Delicious. Almost.

/ˈsədl/ Rocks SCV Culinary Scene in Dramatic Fashion

I never thought that one of the best meals I have ever eaten would be in Santa Clarita.

I’ve dined at Michelin starred and iconic restaurants around the United States.  I have eaten very well. When I heard about a secret 10 course wine pairing pop up dinner to be held in Santa Clarita, I was intrigued. After signing up on a website, I got instructions about when reservations opened. Thankfully I called right after reservations were accepted. The $190 per person event sold out in 8 minutes.

Chefs Dustin Boole (left) and Chase Ponce conceptualized and created the menu.
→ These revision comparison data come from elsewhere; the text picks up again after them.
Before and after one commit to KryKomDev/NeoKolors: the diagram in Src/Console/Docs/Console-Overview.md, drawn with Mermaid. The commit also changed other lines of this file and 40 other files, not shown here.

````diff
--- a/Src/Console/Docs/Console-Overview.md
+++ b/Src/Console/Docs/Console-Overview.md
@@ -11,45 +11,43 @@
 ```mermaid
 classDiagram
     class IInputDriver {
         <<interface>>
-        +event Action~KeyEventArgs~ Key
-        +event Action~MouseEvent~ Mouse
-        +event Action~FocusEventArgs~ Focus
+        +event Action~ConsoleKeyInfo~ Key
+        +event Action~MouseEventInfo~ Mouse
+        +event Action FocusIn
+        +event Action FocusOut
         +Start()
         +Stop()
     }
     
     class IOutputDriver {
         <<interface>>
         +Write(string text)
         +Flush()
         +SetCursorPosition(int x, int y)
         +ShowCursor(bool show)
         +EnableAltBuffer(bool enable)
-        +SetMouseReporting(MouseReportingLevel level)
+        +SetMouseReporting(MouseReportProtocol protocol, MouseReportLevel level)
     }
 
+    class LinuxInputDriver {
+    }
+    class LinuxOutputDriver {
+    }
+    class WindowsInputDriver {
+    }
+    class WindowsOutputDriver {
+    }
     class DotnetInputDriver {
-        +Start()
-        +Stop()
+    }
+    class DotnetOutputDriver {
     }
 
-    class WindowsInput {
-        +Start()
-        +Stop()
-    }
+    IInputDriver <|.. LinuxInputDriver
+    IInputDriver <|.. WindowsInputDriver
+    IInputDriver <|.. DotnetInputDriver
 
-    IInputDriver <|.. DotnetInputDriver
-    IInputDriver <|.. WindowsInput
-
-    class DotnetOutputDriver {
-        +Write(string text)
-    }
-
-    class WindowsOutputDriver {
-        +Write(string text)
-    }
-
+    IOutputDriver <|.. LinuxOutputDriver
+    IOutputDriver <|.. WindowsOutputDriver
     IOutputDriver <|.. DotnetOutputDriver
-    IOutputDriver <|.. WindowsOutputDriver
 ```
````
Simply called /’sədl/ (the visual interpretation of the phonetic pronunciation of the word Subtle), this event was the brain child of Dustin Boole and Chase Ponce. Dustin many know as the current Executive Chef at Newhall Refinery and former chef at The Oaks Grille at TPC Valencia. Chase was an apprentice under Dustin at TPC who has gone on to work as a chef de partie at a twin Michelin starred Acadia in Chicago, and is currently the chef de tournant at Gwen under Celebrity Chef Curtis Stone in Los Angeles.
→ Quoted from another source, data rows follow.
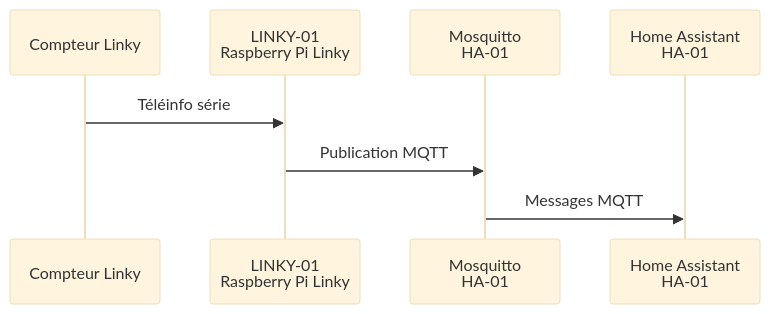
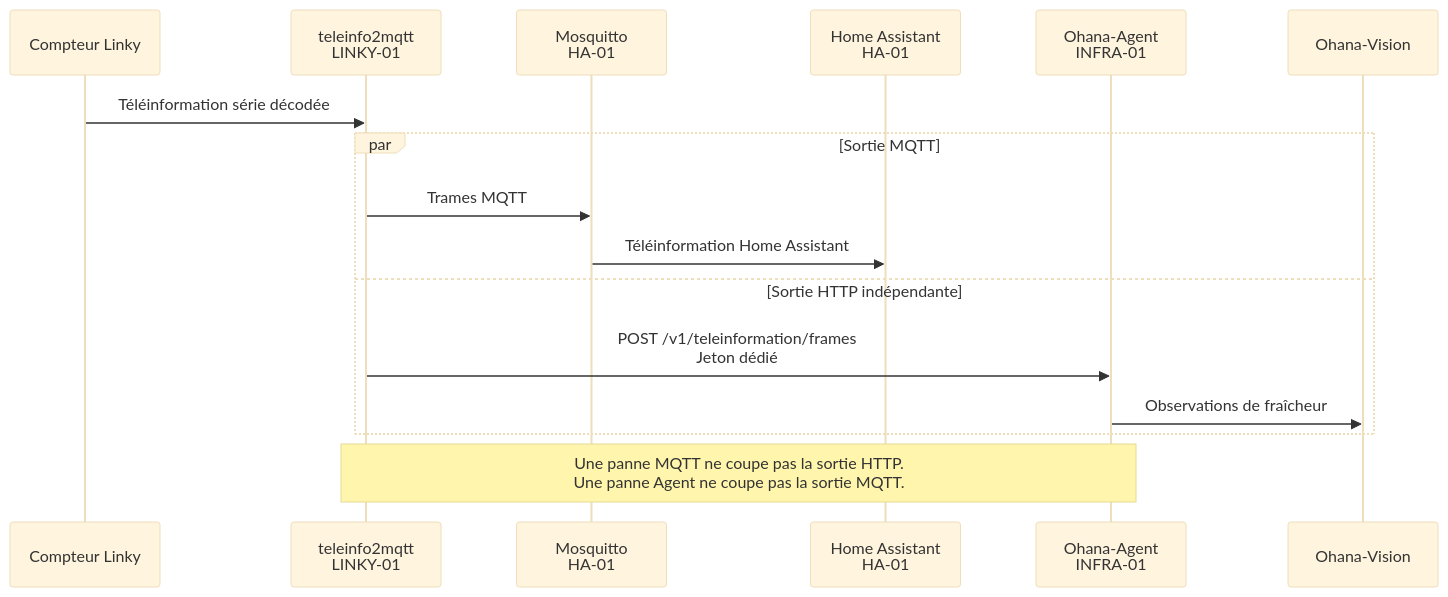
One commit to cedric-HAOS/Ohana-House changed the diagram in diagrams/flows/DGM-004-Flux-MQTT.mmd. Above: the diagram before and after it, drawn with Mermaid (base theme). The commit also changed 21 other files, not shown here.

```diff
--- a/diagrams/flows/DGM-004-Flux-MQTT.mmd
+++ b/diagrams/flows/DGM-004-Flux-MQTT.mmd
@@ -1,9 +1,17 @@
 sequenceDiagram
     participant Linky as Compteur Linky
-    participant RPI as LINKY-01<br/>Raspberry Pi Linky
+    participant RPI as teleinfo2mqtt<br/>LINKY-01
     participant MQTT as Mosquitto<br/>HA-01
     participant HA as Home Assistant<br/>HA-01
+    participant Agent as Ohana-Agent<br/>INFRA-01
+    participant Vision as Ohana-Vision
 
-    Linky->>RPI: Téléinfo série
-    RPI->>MQTT: Publication MQTT
-    MQTT->>HA: Messages MQTT
+    Linky->>RPI: Téléinformation série décodée
+    par Sortie MQTT
+        RPI->>MQTT: Trames MQTT
+        MQTT->>HA: Téléinformation Home Assistant
+    and Sortie HTTP indépendante
+        RPI->>Agent: POST /v1/teleinformation/frames<br/>Jeton dédié
+        Agent->>Vision: Observations de fraîcheur
+    end
+    Note over RPI,Agent: Une panne MQTT ne coupe pas la sortie HTTP.<br/>Une panne Agent ne coupe pas la sortie MQTT.
```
The menu, thoughtfully planned and detailed by our chefs.

The day of the event, I had no idea what to expect. My wife and I arrived at a non-descript building in Valencia and upon entry we were instantly transported into a beautiful scene. Candlelit tables were arranged in a large room. We were surrounded by wine barrels stacked to the ceiling and filled with wine being aged for bottling. Soft lights were strung overhead. The tables were wonderfully decorated with a rustic bouquet of silver dollar eucalyptus branches.

We were seated and I recognized many familiar people on the wait staff. Also in the dining crowd was Chef Chase’s culinary rock star boss. I still had no idea what to expect.

Winemakers and venue hosts for the event Nate Hasper (left) and Steve Lemley.

Steve Lemley and Nate Hasper, owners of Santa Clarita’s own Pulchella Winery hosted the event in their winery.  They were the first to welcome us and provided the wine pairings for all but one course of the meal for the evening. Shortly after, two of the waitstaff approached us and placed a cigar box in front of my wife and I. In unison, they opened the boxes. A slight sweet tobacco aroma wafted out of the box. Inside was a wonderful piece of bread and butter churned by the staff from locally sourced cream.  The butter had been laid over a bed of ice and smoked prior to being served. If this was the level of detail they put into the bread, I knew I was in for a treat.

Bread, served with hand churned, locally sourced smoked butter.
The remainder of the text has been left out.